Transnationalism and Citizenship

Course Description: 

Recent years have seen an explosion of empirical and normative scholarly interest in
transnationalism and citizenship across many disciplines. The primary aim of this course
is to provide an overview of the main topical issues and scholarly perspectives related to
citizenship and transnational membership. The course will examine how the different
normative theories of citizenship address the challenges raised by supranational
integration, migration, state succession and external minority protection. In addition to
the normative inquiry, we will examine the current trends in citizenship legislation with a
special focus on transnational (i.e. extraterritorial) citizenship. The course will also
discuss transnational citizenship from below and look into the instrumental as well as
affective implications of citizenship. We will approach contemporary citizenship debates
focusing on the different citizenship constellations in Europe and Latin America. The
course will offer a normative overview and comparative institutional analysis of
citizenship regimes with a special emphasis on naturalization policies and quasicitizenship
After a general introductory session on the emergence of citizenship rights, we will
overview the main normative citizenship regime types, contemporary debates on the
future of bounded citizenship, and discuss theories related to transnational citizenship.
We will then turn to the methodological dilemmas related to the study of nationalism and
will investigate how normative theories can be tested by institutional analysis. After the
methodological introduction and the overview of the EUDO Citizenship database, we
will explore the meaning of supranational citizenship in the EU and Latin America. The
following classes will focus on the overview of naturalization policies in the EU. We will
analyze current citizenship trends and practices in the European Union with a special
emphasis on ethnic selectivity policies in the old and the new EU member states. We will
also look into citizenship constellations at state succession. A special session will be
reserved for the in-depth study of citizenship legislation in the Post-Soviet and the Post-
Yugoslav regions. In the last classes, we will look into contemporary debates and
investigate the normative and institutional dilemmas of denizenship, citizenship tests,
talent and investment based citizenship frameworks and denationalization practices.

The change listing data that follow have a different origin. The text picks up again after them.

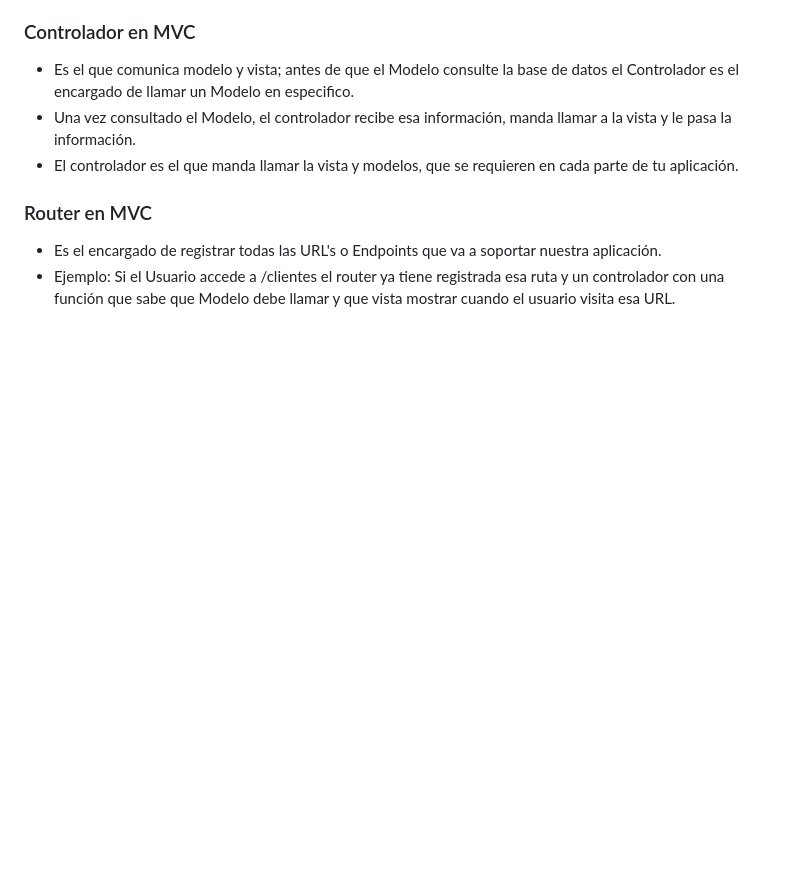
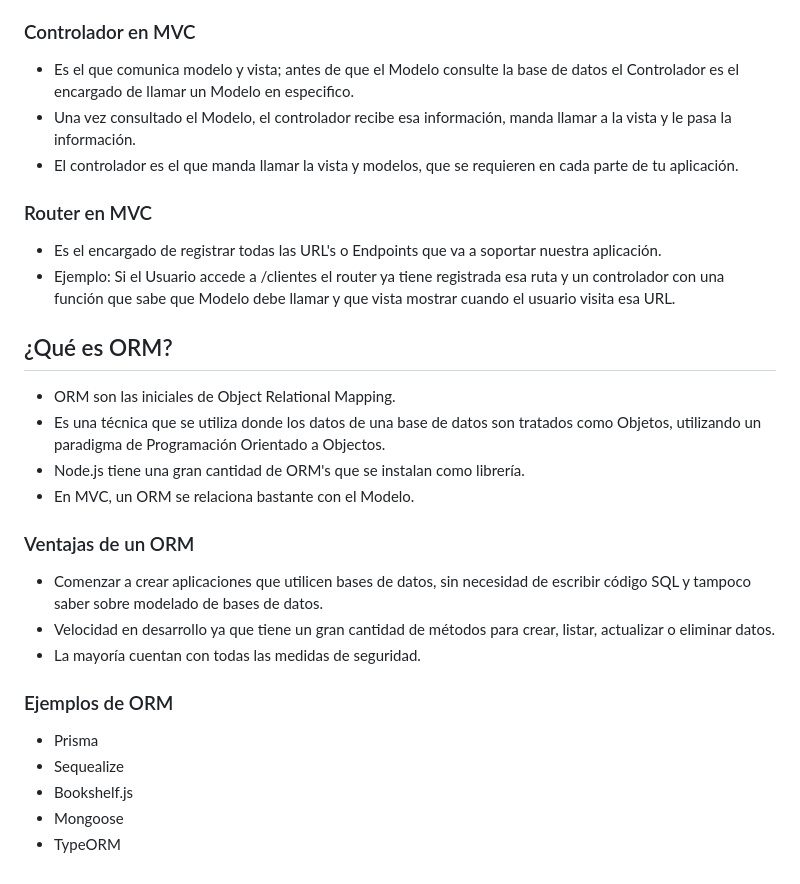
Before and after one commit to adriayc/node_bootcamp-jpt, a Markdown page: README.md, the part around the change. Rendered like a GitHub page; blank space fills up the shorter version.

Commit message:
¿Que es un ORM?

```diff
--- a/README.md
+++ b/README.md
@@ -94,3 +94,21 @@ Apps que utilizan Node.js:
 ### Router en MVC
 - Es el encargado de registrar todas las URL's o Endpoints que va a soportar nuestra aplicación.
 - Ejemplo: Si el Usuario accede a /clientes el router ya tiene registrada esa ruta y un controlador con una función que sabe que Modelo debe llamar y que vista mostrar cuando el usuario visita esa URL.
+
+## ¿Qué es ORM?
+- ORM son las iniciales de Object Relational Mapping.
+- Es una técnica que se utiliza donde los datos de una base de datos son tratados como Objetos, utilizando un paradigma de Programación Orientado a Objectos.
+- Node.js tiene una gran cantidad de ORM's que se instalan como librería.
+- En MVC, un ORM se relaciona bastante con el Modelo.
+
+### Ventajas de un ORM
+- Comenzar a crear aplicaciones que utilicen bases de datos, sin necesidad de escribir código SQL y tampoco saber sobre modelado de bases de datos.
+- Velocidad en desarrollo ya que tiene un gran cantidad de métodos para crear, listar, actualizar o eliminar datos.
+- La mayoría cuentan con todas las medidas de seguridad.
+
+### Ejemplos de ORM
+- Prisma
+- Sequealize
+- Bookshelf.js
+- Mongoose
+- TypeORM
```
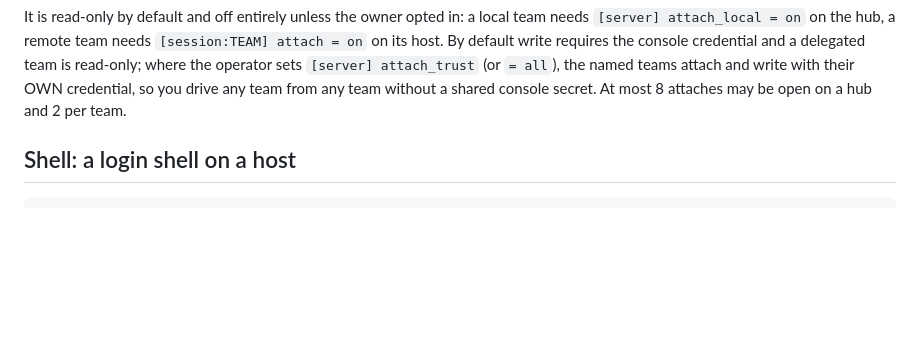
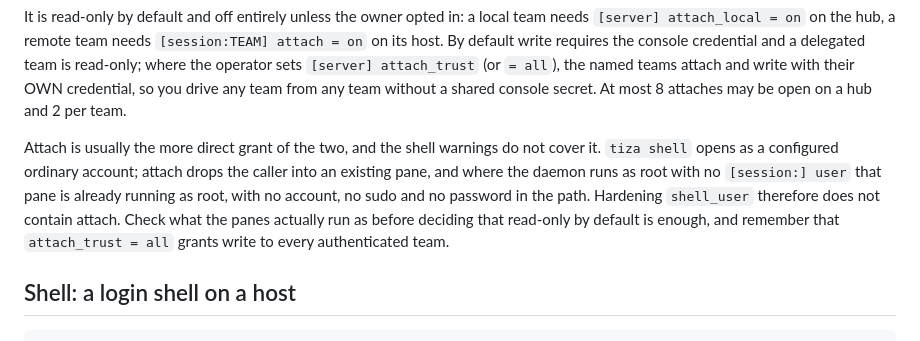
Before and after one commit to garacil/pizarra, a Markdown page: docs/cli.md, the part around the change. GitHub-like rendering; blank space fills up the shorter version.

Commit message:
docs: attach is the more direct grant, and shell_user does not contain it
The shell section warns that "never root" describes which uid is spawned and
tells the reader to check sudo for the configured account. Nothing said the
equivalent about attach, and for attach it is worse: attach does not spawn an
account at all, it drops the caller into an EXISTING pane, and where the daemon
runs as root with no [session:] user that pane is already root - no account, no
sudo, no password anywhere in the path.

A host owner who hardens shell_user believing the exposure is contained has not
contained it, which is precisely the wrong conclusion for the documentation to
invite.

```diff
--- a/docs/cli.md
+++ b/docs/cli.md
@@ -85,6 +85,15 @@ read-only; where the operator sets `[server] attach_trust` (or `= all`), the
 named teams attach and write with their OWN credential, so you drive any team
 from any team without a shared console secret. At most 8 attaches may be open on a
 hub and 2 per team.
+
+Attach is usually the more direct grant of the two, and the shell warnings do not
+cover it. `tiza shell` opens as a configured ordinary account; attach drops the
+caller into an existing pane, and where the daemon runs as root with no
+`[session:] user` that pane is already running as root, with no account, no sudo
+and no password in the path. Hardening `shell_user` therefore does not contain
+attach. Check what the panes actually run as before deciding that read-only by
+default is enough, and remember that `attach_trust = all` grants write to every
+authenticated team.
 
 ## Shell: a login shell on a host
 
```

Learning Outcomes: 

By the end of this course, students will be able to:

  • Undertake normative and comarative institutional research in citizenship studies and diaspora studies
  • Apply theoretical frameworks in the study of citizenship regimes and diaspora engagement frameworks
  • Analyze citizenship and diaspora policy in light of current scholarship
  • Critically discuss competing theories in citizenship studies and transnationalism
  • Comparatively analyze citizenship constellations
  •        Carry out bottom-up empirical field research focusing on citizenship and identity as well as transnational modalities of belonging

Students registered for this course are expected to attend classes and participate in the
discussions. All students must read all the readings, and give two presentations. In-class
presentations should connect the argument to other relevant readings, and explain how
the assignment’s argument contrasts with, contradicts, confirms, clarifies, or elaborates
the analyzed institutional practices. Depending on the topic, students will be encouraged
to offer a general overview of the practices present in Europe, or focus on the specificities
of a certain region. Students presenting at the last sessions will have the opportunity to
provide comparative institutional analysis, or apply a normative approach to a concrete
case. It is highly recommended that students choose a presentation that will also serve as
a topic for the final paper.
Seminar paper requirements
Students are to prepare a final paper (minimum 2,500 words plus bibliography) on a
subject connected to the topics discussed in the course. Both normative discussions of
citizenship theories, empirical/institutional analysis of individual citizenship regimes, and
comparative analysis of citizenship legislation are welcome. Papers should include the
critical and comparative analysis of class readings on the topic and include ideas on the
applicability of the readings. Papers submitted after the deadline will be marked down by
half of a letter grade per day. Final grades will be calculated on the basis of the above;
also, class attendance, preparation and participation will be factored into the final grade.
Seminar papers are evaluated according to a number of criteria including the

a, scholarly relevance of the research;
b, the relevance and adequacy of the research methodology;
c, critical use of a wide range of literature and theories;
d, originality of the argument;
e, consistency and coherence of the argument;
f, form and language of the presentation.

Class participation and activity: 20%
In-class presentation: 30%
Seminar paper: 50%